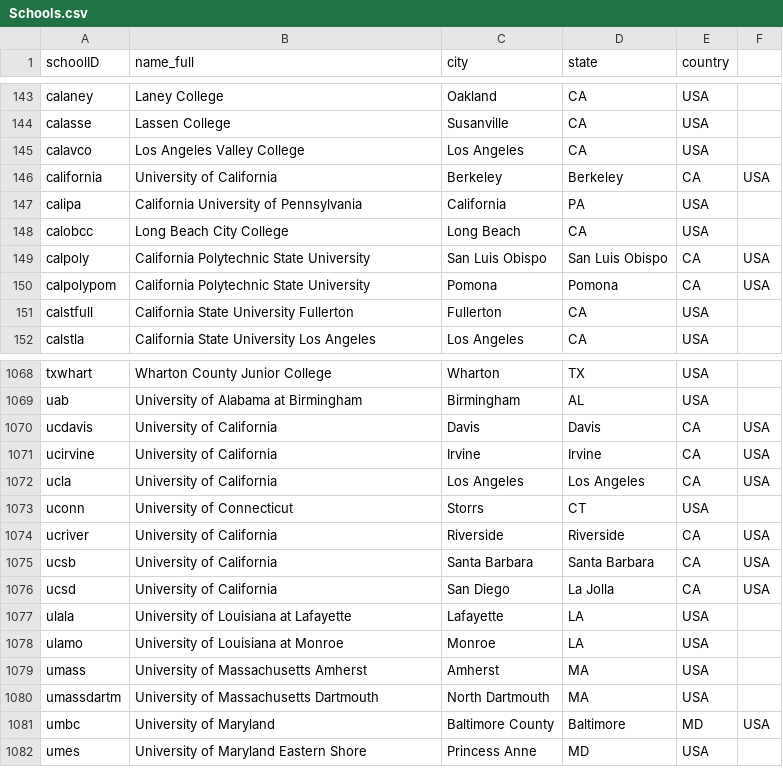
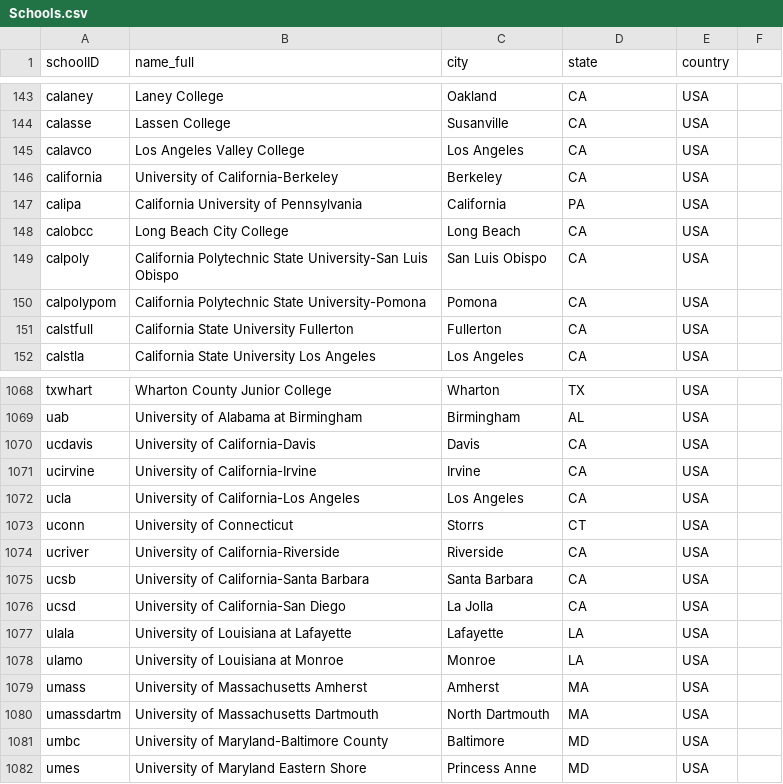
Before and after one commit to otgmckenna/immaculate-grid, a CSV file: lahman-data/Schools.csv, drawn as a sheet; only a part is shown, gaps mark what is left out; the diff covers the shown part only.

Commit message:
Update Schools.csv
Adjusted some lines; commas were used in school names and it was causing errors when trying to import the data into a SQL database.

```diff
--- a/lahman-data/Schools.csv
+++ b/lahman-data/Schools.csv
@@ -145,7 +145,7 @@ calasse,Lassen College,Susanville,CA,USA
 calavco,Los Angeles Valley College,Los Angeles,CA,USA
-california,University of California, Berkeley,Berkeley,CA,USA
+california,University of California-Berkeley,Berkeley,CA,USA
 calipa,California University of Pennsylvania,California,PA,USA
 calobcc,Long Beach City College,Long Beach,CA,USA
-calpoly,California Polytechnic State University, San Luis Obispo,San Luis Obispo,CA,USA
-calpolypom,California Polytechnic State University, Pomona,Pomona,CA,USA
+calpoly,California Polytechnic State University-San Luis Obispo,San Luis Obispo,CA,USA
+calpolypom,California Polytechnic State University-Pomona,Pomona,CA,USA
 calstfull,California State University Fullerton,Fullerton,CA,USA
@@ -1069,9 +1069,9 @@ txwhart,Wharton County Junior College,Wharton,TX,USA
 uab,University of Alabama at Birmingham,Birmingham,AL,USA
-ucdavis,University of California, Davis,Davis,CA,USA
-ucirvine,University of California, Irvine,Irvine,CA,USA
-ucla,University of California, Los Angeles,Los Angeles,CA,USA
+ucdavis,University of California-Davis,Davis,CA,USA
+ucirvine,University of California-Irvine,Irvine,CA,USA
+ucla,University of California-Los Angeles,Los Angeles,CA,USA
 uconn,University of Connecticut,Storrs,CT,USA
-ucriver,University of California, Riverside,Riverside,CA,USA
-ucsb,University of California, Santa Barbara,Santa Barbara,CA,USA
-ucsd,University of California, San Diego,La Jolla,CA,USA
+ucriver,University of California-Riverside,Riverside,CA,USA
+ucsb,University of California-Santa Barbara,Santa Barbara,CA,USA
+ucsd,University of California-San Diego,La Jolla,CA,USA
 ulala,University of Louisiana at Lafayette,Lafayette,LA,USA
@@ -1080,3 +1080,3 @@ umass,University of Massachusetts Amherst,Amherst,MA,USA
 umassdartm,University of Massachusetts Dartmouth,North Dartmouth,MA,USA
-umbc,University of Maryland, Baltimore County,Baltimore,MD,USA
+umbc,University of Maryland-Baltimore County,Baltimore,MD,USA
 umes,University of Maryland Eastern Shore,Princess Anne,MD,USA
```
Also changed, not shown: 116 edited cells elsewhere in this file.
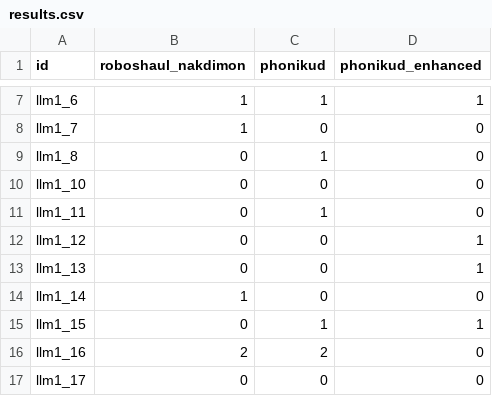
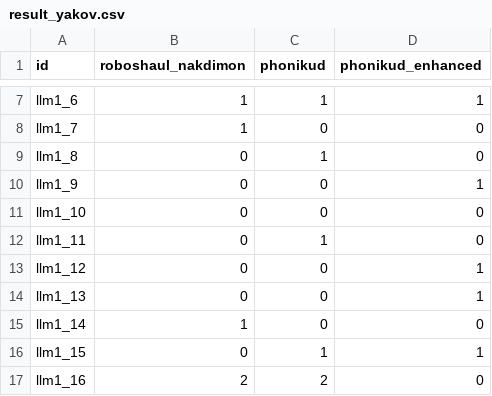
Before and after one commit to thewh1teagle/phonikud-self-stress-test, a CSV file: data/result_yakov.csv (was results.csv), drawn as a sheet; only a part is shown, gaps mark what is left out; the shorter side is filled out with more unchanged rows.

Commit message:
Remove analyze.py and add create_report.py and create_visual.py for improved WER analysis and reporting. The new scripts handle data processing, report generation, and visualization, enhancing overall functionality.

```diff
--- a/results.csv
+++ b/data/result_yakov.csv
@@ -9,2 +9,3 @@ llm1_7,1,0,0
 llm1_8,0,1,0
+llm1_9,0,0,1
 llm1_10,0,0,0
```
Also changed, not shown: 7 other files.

(Prompt) The string to find is "data"; copy every line of the listing that has it.

(Output for this exercise)
Before and after one commit to otgmckenna/immaculate-grid, a CSV file: lahman-data/Schools.csv, drawn as a sheet; only a part is shown, gaps mark what is left out; the diff covers the shown part only.
Adjusted some lines; commas were used in school names and it was causing errors when trying to import the data into a SQL database.
--- a/lahman-data/Schools.csv
+++ b/lahman-data/Schools.csv
Before and after one commit to thewh1teagle/phonikud-self-stress-test, a CSV file: data/result_yakov.csv (was results.csv), drawn as a sheet; only a part is shown, gaps mark what is left out; the shorter side is filled out with more unchanged rows.
Remove analyze.py and add create_report.py and create_visual.py for improved WER analysis and reporting. The new scripts handle data processing, report generation, and visualization, enhancing overall functionality.
+++ b/data/result_yakov.csv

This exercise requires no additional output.